EXERCISE: Your task is to gather the lines below that hold the string "saca".

RECORDS SHOWN:
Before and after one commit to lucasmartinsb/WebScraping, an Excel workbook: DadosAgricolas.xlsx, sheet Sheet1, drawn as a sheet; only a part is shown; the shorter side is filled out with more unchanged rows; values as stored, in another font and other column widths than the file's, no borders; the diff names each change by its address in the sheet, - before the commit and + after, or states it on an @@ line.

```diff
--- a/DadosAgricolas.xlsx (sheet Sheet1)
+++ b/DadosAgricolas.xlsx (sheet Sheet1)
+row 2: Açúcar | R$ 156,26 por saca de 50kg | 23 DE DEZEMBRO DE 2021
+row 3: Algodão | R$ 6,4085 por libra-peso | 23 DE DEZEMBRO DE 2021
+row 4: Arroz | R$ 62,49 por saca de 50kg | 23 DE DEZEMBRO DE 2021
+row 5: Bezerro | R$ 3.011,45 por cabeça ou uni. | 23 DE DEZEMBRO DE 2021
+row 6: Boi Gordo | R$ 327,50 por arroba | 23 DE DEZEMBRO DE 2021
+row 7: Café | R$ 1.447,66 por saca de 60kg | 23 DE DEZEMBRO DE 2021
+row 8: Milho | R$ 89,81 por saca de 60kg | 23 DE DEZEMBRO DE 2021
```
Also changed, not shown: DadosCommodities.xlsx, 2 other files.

RESULT FOR THIS EXERCISE:
+row 2: Açúcar | R$ 156,26 por saca de 50kg | 23 DE DEZEMBRO DE 2021
+row 4: Arroz | R$ 62,49 por saca de 50kg | 23 DE DEZEMBRO DE 2021
+row 7: Café | R$ 1.447,66 por saca de 60kg | 23 DE DEZEMBRO DE 2021
+row 8: Milho | R$ 89,81 por saca de 60kg | 23 DE DEZEMBRO DE 2021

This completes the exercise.